The Delhi court today said that the public figures including Judges, social media influencers and others can be criticised for their opinions, actions and judgement but the freedom to criticise cannot extend to their children or family members.
Justice Siddharth Mridul and Justice Amit Sharma said whether journalistic freedom extends reaching to the personal space of someone’s house is debatable but to call someone a child abuser without proof is offensive.
Justice Mridul said.“You don’t like what the people say or do, criticise them but don’t reach into their houses. According to us that is offensive. Whether journalist freedom extends to that we don’t know at this time. This has to be decided,”
While dealing with an appeal by the Hindustan Times (HT) Media Limited (owner of Mint) against an order to take down an article against YouTuber Gaurav Taneja (Flying Beast) the observations were made by the bench.
The allegedly defamatory article had cited some social media comments against Taneja calling him ‘misogynist’, ‘child abuser’ and other things.
Amit Sibal, appearing for Hindustan Times said that the interim order was passed without considering the test laid down while deciding a journalist’s freedom speech in relation to a public figure.
The HT lawyer Sibal said that the order by single-judge was passed without giving them time to file a reply.
The lawyer also said that Taneja and other plaintiffs have yet to prove malice on part of the media house to order removal of an article.
“You may agree with it or disagree but is this an article that is generating public debate. Therefore, in order to stifle this debate, he needs to show malice. The question, therefore, is whether this test was applied in this case,” Sibal argued.
The Court, still believes that the matter was offensive and referred to Taneja’s child.
“Child can’t be a victim of someone else’s propaganda… We are completely unhappy with reference to the child. That we find very offensive,” the bench said.
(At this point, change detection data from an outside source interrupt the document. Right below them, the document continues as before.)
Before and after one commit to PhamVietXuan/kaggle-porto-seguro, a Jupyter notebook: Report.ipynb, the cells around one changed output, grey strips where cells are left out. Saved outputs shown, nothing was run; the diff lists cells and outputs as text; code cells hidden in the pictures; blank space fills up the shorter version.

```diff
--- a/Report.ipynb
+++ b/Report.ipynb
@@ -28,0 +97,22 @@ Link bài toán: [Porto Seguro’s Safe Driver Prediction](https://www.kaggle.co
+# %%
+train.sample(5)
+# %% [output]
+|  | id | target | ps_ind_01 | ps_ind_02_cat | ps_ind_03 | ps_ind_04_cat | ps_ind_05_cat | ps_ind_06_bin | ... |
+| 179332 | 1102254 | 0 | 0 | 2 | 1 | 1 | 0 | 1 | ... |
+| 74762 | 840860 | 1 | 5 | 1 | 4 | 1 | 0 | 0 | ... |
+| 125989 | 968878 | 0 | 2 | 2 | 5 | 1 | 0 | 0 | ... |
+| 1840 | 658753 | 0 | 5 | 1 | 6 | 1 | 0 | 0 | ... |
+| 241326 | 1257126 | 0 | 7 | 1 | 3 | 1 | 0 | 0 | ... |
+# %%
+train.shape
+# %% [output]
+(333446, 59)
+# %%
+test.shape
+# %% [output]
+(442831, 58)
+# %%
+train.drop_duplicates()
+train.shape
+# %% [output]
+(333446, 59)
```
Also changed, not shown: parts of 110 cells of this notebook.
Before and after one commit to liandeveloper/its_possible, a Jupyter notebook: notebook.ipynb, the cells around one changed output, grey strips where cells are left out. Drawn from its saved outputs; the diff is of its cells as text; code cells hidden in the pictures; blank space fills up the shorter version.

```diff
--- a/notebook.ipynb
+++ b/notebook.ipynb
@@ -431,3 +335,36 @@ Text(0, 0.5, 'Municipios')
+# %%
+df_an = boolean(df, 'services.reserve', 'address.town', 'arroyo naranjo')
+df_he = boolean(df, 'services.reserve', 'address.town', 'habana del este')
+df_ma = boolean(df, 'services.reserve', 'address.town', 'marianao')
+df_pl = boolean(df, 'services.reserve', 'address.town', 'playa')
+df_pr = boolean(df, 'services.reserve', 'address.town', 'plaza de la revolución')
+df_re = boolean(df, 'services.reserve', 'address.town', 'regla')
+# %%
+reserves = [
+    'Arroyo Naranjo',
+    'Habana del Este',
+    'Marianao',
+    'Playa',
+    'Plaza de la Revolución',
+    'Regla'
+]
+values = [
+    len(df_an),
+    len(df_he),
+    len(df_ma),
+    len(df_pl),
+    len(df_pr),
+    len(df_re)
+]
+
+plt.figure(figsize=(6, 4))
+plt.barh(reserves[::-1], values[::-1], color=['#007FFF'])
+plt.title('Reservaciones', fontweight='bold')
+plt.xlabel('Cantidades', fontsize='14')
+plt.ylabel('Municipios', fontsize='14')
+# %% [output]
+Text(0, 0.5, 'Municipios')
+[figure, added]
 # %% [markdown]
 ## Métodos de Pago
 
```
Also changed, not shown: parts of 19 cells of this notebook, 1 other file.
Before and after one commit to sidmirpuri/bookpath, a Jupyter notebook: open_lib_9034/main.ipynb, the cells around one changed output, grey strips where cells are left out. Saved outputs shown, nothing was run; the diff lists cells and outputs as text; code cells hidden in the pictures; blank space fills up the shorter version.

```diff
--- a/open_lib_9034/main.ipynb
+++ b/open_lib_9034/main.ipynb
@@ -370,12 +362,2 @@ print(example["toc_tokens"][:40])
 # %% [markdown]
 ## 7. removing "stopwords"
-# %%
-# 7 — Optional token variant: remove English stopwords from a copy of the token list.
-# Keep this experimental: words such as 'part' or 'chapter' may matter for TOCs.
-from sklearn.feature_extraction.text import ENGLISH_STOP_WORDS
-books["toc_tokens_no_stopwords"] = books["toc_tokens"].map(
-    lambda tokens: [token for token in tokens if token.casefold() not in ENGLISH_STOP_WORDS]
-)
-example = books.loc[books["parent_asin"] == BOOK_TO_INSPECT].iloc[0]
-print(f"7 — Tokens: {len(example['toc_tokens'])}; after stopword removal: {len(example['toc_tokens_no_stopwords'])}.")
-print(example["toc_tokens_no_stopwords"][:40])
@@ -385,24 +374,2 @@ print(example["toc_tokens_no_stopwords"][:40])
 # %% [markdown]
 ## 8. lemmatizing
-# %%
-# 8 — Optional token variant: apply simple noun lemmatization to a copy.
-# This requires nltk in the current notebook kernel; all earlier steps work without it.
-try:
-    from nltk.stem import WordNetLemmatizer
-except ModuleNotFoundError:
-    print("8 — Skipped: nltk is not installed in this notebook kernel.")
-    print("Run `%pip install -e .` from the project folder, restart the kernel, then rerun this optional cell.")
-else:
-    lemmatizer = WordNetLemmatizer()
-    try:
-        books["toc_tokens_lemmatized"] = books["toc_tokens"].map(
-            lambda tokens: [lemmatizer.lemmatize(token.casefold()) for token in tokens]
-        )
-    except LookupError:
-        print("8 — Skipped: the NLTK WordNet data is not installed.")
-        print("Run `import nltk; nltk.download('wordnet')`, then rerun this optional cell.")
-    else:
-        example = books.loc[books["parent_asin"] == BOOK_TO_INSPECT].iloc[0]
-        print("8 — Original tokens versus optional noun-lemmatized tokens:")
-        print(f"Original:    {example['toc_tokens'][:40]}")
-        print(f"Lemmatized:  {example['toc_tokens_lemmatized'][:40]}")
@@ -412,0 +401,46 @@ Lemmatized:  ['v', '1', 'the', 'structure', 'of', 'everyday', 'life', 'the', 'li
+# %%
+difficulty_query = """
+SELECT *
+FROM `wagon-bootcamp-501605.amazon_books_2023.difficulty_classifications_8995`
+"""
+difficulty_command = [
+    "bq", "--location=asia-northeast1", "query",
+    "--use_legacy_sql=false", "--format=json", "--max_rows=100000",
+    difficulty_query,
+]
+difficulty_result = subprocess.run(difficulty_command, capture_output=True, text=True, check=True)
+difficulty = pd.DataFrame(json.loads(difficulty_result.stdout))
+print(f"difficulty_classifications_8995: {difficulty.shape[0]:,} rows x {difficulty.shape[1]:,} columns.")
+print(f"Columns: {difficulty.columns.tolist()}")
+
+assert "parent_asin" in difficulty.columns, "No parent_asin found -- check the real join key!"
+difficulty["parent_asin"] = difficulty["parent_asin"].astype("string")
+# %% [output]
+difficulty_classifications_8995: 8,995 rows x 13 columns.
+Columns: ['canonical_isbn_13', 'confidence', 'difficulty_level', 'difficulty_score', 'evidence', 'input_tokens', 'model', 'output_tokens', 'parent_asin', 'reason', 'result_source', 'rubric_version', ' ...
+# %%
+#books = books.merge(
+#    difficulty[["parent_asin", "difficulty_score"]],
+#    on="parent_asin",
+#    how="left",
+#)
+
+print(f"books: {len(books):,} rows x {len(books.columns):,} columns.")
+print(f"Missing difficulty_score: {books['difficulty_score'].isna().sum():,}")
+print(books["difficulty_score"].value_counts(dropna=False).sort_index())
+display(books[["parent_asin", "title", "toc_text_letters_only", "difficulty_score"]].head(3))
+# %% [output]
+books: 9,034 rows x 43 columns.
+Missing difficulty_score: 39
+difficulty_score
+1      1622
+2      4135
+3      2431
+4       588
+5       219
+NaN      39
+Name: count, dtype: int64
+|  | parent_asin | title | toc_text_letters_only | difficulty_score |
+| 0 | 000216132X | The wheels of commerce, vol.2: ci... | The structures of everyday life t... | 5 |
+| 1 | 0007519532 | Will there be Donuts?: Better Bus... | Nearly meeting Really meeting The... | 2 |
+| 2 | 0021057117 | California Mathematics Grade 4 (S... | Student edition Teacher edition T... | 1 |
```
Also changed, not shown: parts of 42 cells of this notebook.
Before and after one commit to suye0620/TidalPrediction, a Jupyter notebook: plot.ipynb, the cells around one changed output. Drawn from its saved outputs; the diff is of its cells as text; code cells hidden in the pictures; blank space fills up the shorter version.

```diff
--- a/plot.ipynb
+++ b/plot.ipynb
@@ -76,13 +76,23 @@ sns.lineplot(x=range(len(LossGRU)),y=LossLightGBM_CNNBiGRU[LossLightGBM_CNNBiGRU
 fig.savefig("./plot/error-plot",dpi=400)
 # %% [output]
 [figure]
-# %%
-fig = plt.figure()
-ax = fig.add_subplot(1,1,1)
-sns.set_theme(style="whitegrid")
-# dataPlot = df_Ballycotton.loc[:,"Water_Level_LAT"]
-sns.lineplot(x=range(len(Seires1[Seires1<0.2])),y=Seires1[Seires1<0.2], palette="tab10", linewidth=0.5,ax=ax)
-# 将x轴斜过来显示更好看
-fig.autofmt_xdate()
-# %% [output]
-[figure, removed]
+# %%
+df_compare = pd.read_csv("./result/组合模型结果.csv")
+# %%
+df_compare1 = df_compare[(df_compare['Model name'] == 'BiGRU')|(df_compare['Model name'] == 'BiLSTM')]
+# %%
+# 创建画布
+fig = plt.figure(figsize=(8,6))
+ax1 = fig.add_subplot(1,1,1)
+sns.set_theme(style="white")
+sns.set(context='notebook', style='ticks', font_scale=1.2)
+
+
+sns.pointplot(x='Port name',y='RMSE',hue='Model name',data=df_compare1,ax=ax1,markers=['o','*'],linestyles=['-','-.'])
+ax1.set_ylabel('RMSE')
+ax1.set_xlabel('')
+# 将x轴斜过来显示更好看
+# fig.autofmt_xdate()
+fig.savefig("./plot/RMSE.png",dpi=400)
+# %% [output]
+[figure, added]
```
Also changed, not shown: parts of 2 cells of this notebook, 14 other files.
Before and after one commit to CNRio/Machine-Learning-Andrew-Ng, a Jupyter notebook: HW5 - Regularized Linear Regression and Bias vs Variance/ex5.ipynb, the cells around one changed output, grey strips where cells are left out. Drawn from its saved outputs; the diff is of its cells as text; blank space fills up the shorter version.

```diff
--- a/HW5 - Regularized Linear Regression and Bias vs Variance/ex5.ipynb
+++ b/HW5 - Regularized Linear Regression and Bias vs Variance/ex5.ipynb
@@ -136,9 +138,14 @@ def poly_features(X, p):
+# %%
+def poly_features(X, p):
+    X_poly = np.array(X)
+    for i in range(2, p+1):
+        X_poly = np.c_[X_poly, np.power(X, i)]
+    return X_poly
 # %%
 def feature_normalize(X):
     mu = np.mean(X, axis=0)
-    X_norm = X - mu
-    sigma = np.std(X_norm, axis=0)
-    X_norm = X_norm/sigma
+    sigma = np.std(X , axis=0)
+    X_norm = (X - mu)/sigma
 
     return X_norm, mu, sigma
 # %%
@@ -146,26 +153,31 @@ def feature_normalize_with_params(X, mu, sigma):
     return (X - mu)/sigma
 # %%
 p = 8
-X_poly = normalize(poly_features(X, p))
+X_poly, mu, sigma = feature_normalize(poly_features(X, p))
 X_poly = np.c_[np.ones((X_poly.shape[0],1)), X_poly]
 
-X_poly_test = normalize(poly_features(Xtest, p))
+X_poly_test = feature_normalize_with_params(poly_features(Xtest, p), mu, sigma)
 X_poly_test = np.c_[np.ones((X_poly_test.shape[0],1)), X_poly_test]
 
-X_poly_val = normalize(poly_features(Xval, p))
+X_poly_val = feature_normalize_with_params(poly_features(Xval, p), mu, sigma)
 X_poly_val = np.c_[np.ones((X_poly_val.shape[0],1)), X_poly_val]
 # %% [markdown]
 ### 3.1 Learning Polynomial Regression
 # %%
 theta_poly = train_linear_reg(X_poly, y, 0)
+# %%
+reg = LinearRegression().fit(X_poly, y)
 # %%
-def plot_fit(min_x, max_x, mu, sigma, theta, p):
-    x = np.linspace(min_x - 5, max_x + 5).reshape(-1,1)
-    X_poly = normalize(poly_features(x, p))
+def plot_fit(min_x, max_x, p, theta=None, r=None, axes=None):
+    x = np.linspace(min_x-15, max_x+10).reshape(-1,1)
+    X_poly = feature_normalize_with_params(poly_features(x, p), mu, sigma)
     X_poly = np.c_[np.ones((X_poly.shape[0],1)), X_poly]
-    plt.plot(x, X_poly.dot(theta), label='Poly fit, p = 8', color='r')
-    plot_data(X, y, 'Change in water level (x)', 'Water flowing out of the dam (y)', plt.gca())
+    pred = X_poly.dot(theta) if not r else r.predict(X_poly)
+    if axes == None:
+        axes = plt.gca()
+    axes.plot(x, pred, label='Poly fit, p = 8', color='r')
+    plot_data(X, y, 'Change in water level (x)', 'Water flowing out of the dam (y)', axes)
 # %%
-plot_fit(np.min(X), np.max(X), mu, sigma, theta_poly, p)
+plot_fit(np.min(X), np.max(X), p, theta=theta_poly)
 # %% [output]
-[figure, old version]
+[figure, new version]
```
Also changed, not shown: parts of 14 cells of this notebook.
The Court said that t criticism against judges is also in the public domain as they too are public figure, but if the judges render a decision, the criticism cannot extend to their family members.
The bench, in lighter vein, also remarked that Taneja was not a public figure because they have never heard of him.
The court also said “Just because someone tweets does not mean he is a public figure. Even pied pipers have followers, does not mean they are public figure… He is not a public figure. Public figure is someone who we would have heard of. We have not heard of this gentleman. You (Sibal) are a public figure” in a lighter vein.
The Court suggested Mint(Hindustan Times) to approach the single-judge again and file an application under order 39 Rule 4 of the CPC and seek the relief there, while advising the counsel of Taneja to appear on advance notice, argue the matter and not seek time to file a reply.
For Hindustan Times Mint ,Senior Advocate Amit Sibal along with advocate Naman Joshi appeared , whereas Taneja and others were represented through Senior Advocate Percival Billimoria along with advocates Raghav Awasthi and Mukesh Sharma.